1938 art-deco Central Post Office, Lasipalatsi. One of the contenders looks like a giant pagoda plucked out of Peking. Helsinki, a gem of great architecture has fans all over the world. The city planners seem clueless.
|"Klyyga", one of the entries for the new building. Image from the competition site.|
(Also starring, from top left: Kiasma, Sanomatalo, Oodi, Sokos building, Central Railway Station, and a tiny bit of "Makkaratalo" in the bottom.)
When Eki and I made the series, TEN FINNISH ARCHITECTS, we were lucky to see, and learn, close-up why Finland is so famous for its architecture and design*. Poor, mostly agricultural, until after the second world war, I was knocked out by how Finland's bold and unpretentious architecture developed and flourished. At least one reason was Open Competitions.
Without Open Competitions, the city planners have given permits for duds. Hotel Clarion is a perfect example. It wrecked the entrance to the center. When the taxi from the airport takes the route by the sea, or a ship comes into port, there it is – a high-rise exclamation point with one of the best views of the Baltic. In June the citizens of Helsinki will have a chance to voice their opinion about the project by the RR station. Let's hope the majority put a big, Black X on NO.
* Long before I moved to Finland, I was a big fan of Marimekko. It was my first introduction to the country. Eki and I made a documentary about the company.
Source: the Shark
Next Week: A POX on ANTI-VAXERS

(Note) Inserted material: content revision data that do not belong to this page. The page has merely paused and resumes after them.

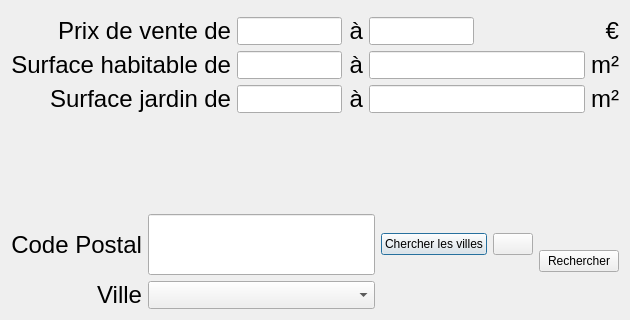
Before: the Qt Designer form src/Qt/AgenceImmobiliere/dialogrecherchebiens.ui in Ovan33/Immobilier, drawn with Qt 5.
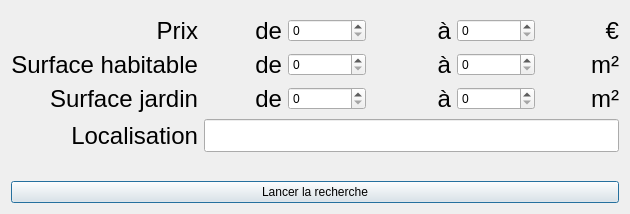
After: the same form once the commit is applied. Icons and pictures are not drawn.

Commit message: Création de l'écran de correspondance bien -> Souhaits, en attente de merge de la dernière version de la classe Souhait

The edit to the form file:
```diff
--- a/src/Qt/AgenceImmobiliere/dialogrecherchebiens.ui
+++ b/src/Qt/AgenceImmobiliere/dialogrecherchebiens.ui
@@ -7,7 +7,7 @@
     <x>0</x>
     <y>0</y>
     <width>630</width>
-    <height>320</height>
+    <height>214</height>
    </rect>
   </property>
   <property name="windowTitle">
@@ -41,7 +41,7 @@
         </font>
        </property>
        <property name="text">
-        <string>Prix de vente</string>
+        <string>Prix</string>
        </property>
        <property name="alignment">
         <set>Qt::AlignRight|Qt::AlignTrailing|Qt::AlignVCenter</set>
@@ -62,21 +62,8 @@
        <property name="alignment">
         <set>Qt::AlignRight|Qt::AlignTrailing|Qt::AlignVCenter</set>
        </property>
-      </widget>
-     </item>
-     <item row="0" column="2">
-      <widget class="QLineEdit" name="lineEdit_RechercheMinPrixVente">
-       <property name="sizePolicy">
-        <sizepolicy hsizetype="Maximum" vsizetype="Expanding">
-         <horstretch>3</horstretch>
-         <verstretch>1</verstretch>
-        </sizepolicy>
-       </property>
-       <property name="maximumSize">
-        <size>
-         <width>421</width>
-         <height>16777215</height>
-        </size>
+       <property name="buddy">
+        <cstring>spinBox</cstring>
        </property>
       </widget>
      </item>
@@ -94,25 +81,12 @@
        <property name="alignment">
         <set>Qt::AlignRight|Qt::AlignTrailing|Qt::AlignVCenter</set>
        </property>
-      </widget>
-     </item>
-     <item row="0" column="4">
-      <widget class="QLineEdit" name="lineEdit_RechercheMaxPrixVente">
-       <property name="sizePolicy">
-        <sizepolicy hsizetype="Maximum" vsizetype="Expanding">
-         <horstretch>3</horstretch>
-         <verstretch>1</verstretch>
-        </sizepolicy>
+       <property name="buddy">
+        <cstring>spinBox_2</cstring>
        </property>
-       <property name="maximumSize">
-        <size>
-         <width>421</width>
-         <height>16777215</height>
-        </size>
-       </property>
       </widget>
      </item>
-     <item row="0" column="5" colspan="2">
+     <item row="0" column="5">
       <widget class="QLabel" name="label_Recherche_euros">
        <property name="font">
         <font>
@@ -167,21 +141,8 @@
        <property name="alignment">
         <set>Qt::AlignRight|Qt::AlignTrailing|Qt::AlignVCenter</set>
        </property>
-      </widget>
-     </item>
-     <item row="1" column="2">
-      <widget class="QLineEdit" name="lineEdit_RechercheMinSurHab">
-       <property name="sizePolicy">
-        <sizepolicy hsizetype="Maximum" vsizetype="Expanding">
-         <horstretch>3</horstretch>
-         <verstretch>1</verstretch>
-        </sizepolicy>
-       </property>
-       <property name="maximumSize">
-        <size>
-         <width>421</width>
-         <height>16777215</height>
-        </size>
+       <property name="buddy">
+        <cstring>spinBox_3</cstring>
        </property>
       </widget>
      </item>
@@ -199,25 +160,12 @@
        <property name="alignment">
         <set>Qt::AlignRight|Qt::AlignTrailing|Qt::AlignVCenter</set>
        </property>
-      </widget>
-     </item>
-     <item row="1" column="4" colspan="2">
-      <widget class="QLineEdit" name="lineEdit_RechercheMaxSurHab">
-       <property name="sizePolicy">
-        <sizepolicy hsizetype="Maximum" vsizetype="Expanding">
-         <horstretch>3</horstretch>
-         <verstretch>1</verstretch>
-        </sizepolicy>
+       <property name="buddy">
+        <cstring>spinBox_4</cstring>
        </property>
-       <property name="maximumSize">
-        <size>
-         <width>421</width>
-         <height>16777215</height>
-        </size>
-       </property>
       </widget>
      </item>
-     <item row="1" column="6">
+     <item row="1" column="5">
       <widget class="QLabel" name="label_Recherche_mCarre">
        <property name="font">
         <font>
@@ -272,21 +220,8 @@
        <property name="alignment">
         <set>Qt::AlignRight|Qt::AlignTrailing|Qt::AlignVCenter</set>
        </property>
-      </widget>
-     </item>
-     <item row="2" column="2">
-      <widget class="QLineEdit" name="lineEdit_RechercheMinSurJard">
-       <property name="sizePolicy">
-        <sizepolicy hsizetype="Maximum" vsizetype="Expanding">
-         <horstretch>3</horstretch>
-         <verstretch>1</verstretch>
-        </sizepolicy>
-       </property>
-       <property name="maximumSize">
-        <size>
-         <width>421</width>
-         <height>16777215</height>
-        </size>
+       <property name="buddy">
+        <cstring>spinBox_5</cstring>
        </property>
       </widget>
      </item>
@@ -304,25 +239,12 @@
        <property name="alignment">
         <set>Qt::AlignRight|Qt::AlignTrailing|Qt::AlignVCenter</set>
        </property>
-      </widget>
-     </item>
-     <item row="2" column="4" colspan="2">
-      <widget class="QLineEdit" name="lineEdit_RechercheMaxSurJard">
-       <property name="sizePolicy">
-        <sizepolicy hsizetype="Maximum" vsizetype="Expanding">
-         <horstretch>3</horstretch>
-         <verstretch>1</verstretch>
-        </sizepolicy>
+       <property name="buddy">
+        <cstring>spinBox_6</cstring>
        </property>
-       <property name="maximumSize">
-        <size>
-         <width>421</width>
-         <height>16777215</height>
-        </size>
-       </property>
       </widget>
      </item>
-     <item row="2" column="6">
+     <item row="2" column="5">
       <widget class="QLabel" name="label_Recherche_mCarre_2">
        <property name="font">
         <font>
@@ -338,6 +260,77 @@
        </property>
       </widget>
      </item>
+     <item row="0" column="2">
+      <widget class="QSpinBox" name="spinBox">
+       <property name="maximum">
+        <number>1000000</number>
+       </property>
+      </widget>
+     </item>
+     <item row="0" column="4">
+      <widget class="QSpinBox" name="spinBox_2">
+       <property name="maximum">
+        <number>1000000</number>
+       </property>
+      </widget>
+     </item>
+     <item row="1" column="2">
+      <widget class="QSpinBox" name="spinBox_3">
+       <property name="maximum">
+        <number>10000</number>
+       </property>
+      </widget>
+     </item>
+     <item row="1" column="4">
+      <widget class="QSpinBox" name="spinBox_4">
+       <property name="maximum">
+        <number>10000</number>
+       </property>
+      </widget>
+     </item>
+     <item row="2" column="2">
+      <widget class="QSpinBox" name="spinBox_5">
+       <property name="maximum">
+        <number>100000</number>
+       </property>
+      </widget>
+     </item>
+     <item row="2" column="4">
+      <widget class="QSpinBox" name="spinBox_6">
+       <property name="maximum">
+        <number>100000</number>
+       </property>
+      </widget>
+     </item>
+     <item row="3" column="0">
+      <widget class="QLabel" name="label_Localisation">
+       <property name="font">
+        <font>
+         <family>Liberation Sans</family>
+         <pointsize>18</pointsize>
+        </font>
+       </property>
+       <property name="text">
+        <string>Localisation</string>
+       </property>
+       <property name="alignment">
+        <set>Qt::AlignRight|Qt::AlignTrailing|Qt::AlignVCenter</set>
+       </property>
+       <property name="buddy">
+        <cstring>lineEdit_localisation</cstring>
+       </property>
+      </widget>
+     </item>
+     <item row="3" column="1" colspan="5">
+      <widget class="QLineEdit" name="lineEdit_localisation">
+       <property name="font">
+        <font>
+         <family>Liberation Sans</family>
+         <pointsize>16</pointsize>
+        </font>
+       </property>
+      </widget>
+     </item>
     </layout>
    </item>
    <item>
@@ -348,116 +341,26 @@
      <property name="sizeHint" stdset="0">
       <size>
        <width>20</width>
-       <height>40</height>
+       <height>6</height>
       </size>
      </property>
     </spacer>
    </item>
    <item>
-    <layout class="QHBoxLayout" name="horizontalLayout">
-     <item>
-      <layout class="QGridLayout" name="gridLayout_2">
-       <item row="0" column="0">
-        <widget class="QLabel" name="label_CodePostal">
-         <property name="sizePolicy">
-          <sizepolicy hsizetype="Minimum" vsizetype="Preferred">
-           <horstretch>0</horstretch>
-           <verstretch>0</verstretch>
-          </sizepolicy>
-         </property>
-         <property name="font">
-          <font>
-           <family>Liberation Sans</family>
-           <pointsize>18</pointsize>
-          </font>
-         </property>
-         <property name="text">
-          <string>Code Postal</string>
-         </property>
-         <property name="alignment">
-          <set>Qt::AlignRight|Qt::AlignTrailing|Qt::AlignVCenter</set>
-         </property>
-        </widget>
-       </item>
-       <item row="0" column="1">
-        <widget class="QLineEdit" name="lineEdit_CodePostal_Recherche_Bien">
-         <property name="sizePolicy">
-          <sizepolicy hsizetype="Maximum" vsizetype="Expanding">
-           <horstretch>3</horstretch>
-           <verstretch>1</verstretch>
-          </sizepolicy>
-         </property>
-         <property name="maximumSize">
-          <size>
-           <width>421</width>
-           <height>16777215</height>
-          </size>
-         </property>
-        </widget>
-       </item>
-       <item row="0" column="2">
-        <widget class="QPushButton" name="button_ChercherVilles_Bien_2">
-         <property name="text">
-          <string>Chercher les villes</string>
-         </property>
-        </widget>
-       </item>
-       <item row="0" column="3">
-        <widget class="QPushButton" name="button_AjouterVilleAChercher">
-         <property name="text">
-          <string/>
-         </property>
-         <property name="icon">
-          <iconset resource="ressources.qrc">
-           <normaloff>:/app/add_48</normaloff>:/app/add_48</iconset>
-         </property>
-        </widget>
-       </item>
-       <item row="1" column="0">
-        <widget class="QLabel" name="label_Ville">
-         <property name="sizePolicy">
-          <sizepolicy hsizetype="Minimum" vsizetype="Preferred">
-           <horstretch>1</horstretch>
-           <verstretch>0</verstretch>
-          </sizepolicy>
-         </property>
-         <property name="font">
-          <font>
-           <family>Liberation Sans</family>
-           <pointsize>18</pointsize>
-          </font>
-         </property>
-         <property name="text">
-          <string>Ville</string>
-         </property>
-         <property name="alignment">
-          <set>Qt::AlignRight|Qt::AlignTrailing|Qt::AlignVCenter</set>
-         </property>
-         <property name="buddy">
-          <cstring>comboBox_Ville_Bien</cstring>
-         </property>
-        </widget>
-       </item>
-       <item row="1" column="1">
-        <widget class="QComboBox" name="comboBox_Ville_Recherche_Bien">
-         <property name="sizePolicy">
-          <sizepolicy hsizetype="Preferred" vsizetype="MinimumExpanding">
-           <horstretch>1</horstretch>
-           <verstretch>0</verstretch>
-          </sizepolicy>
-         </property>
-        </widget>
-       </item>
-      </layout>
-     </item>
-     <item>
-      <widget class="QPushButton" name="button_LancerRechercheBiens">
-       <property name="text">
-        <string>Rechercher</string>
-       </property>
-      </widget>
-     </item>
-    </layout>
+    <widget class="QPushButton" name="button_LancerRechercheBiens">
+     <property name="sizePolicy">
+      <sizepolicy hsizetype="Minimum" vsizetype="Minimum">
+       <horstretch>0</horstretch>
+       <verstretch>0</verstretch>
+      </sizepolicy>
+     </property>
+     <property name="text">
+      <string>Lancer la recherche</string>
+     </property>
+     <property name="flat">
+      <bool>false</bool>
+     </property>
+    </widget>
    </item>
   </layout>
  </widget>
```
Left out of the diff: 27 changed lines with no effect on the pictures. The commit also changes 14 other files.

Note: Well, where should I start. There are two main issues I rather strongly disagree with.
1) The first is that you're sort of lying by omission. Sure, there's the Central Railway Station and Post Office and Lasipalatsi, which are early 1900's art-deco.
|"Oodi": not art-deco. Image: The City of Helsinki|
But there's also the "Makkaratalo" which is a rather ugly shopping center from the late 1960s that got its nickname from the sausage-like concrete bulge that surrounded its 2nd-floor parking lot (now renovated to hold more shops), the 1990 Kiasma modern art museum which is almost Gehryesque, Sanomatalo from 1999 which is an all-glass office building, the Helsinki Music House concert hall from 2011 which is a tilted glass and marble box, and the 2018 Oodi library, which is a beautiful piece of abstract modern wood-glass architecture.
All these are within about the same distance from the new building as the art-deco buildings you list.
2) Second: I think what makes cities appealing is the layering of different styles and bold architecture that looks the period. I'm actually pretty sure that the art-deco buildings that are now praised were seen as "too modern" and "not fitting" in their own time.
And that appeal, to me, includes even the ugly 1960's shopping centers, "a little too high" hotels and whatever buildings there are - they are children of their time, and they all have a place in a city that wants to have a history and character that is there for the future generations to discover. Today's abomination can be a future jewel.
PS: I'm actually not sure whether the other buildings mentioned here were a result of an open or a closed competition. Likely both.
PS2: I actually like some of the new competition entries.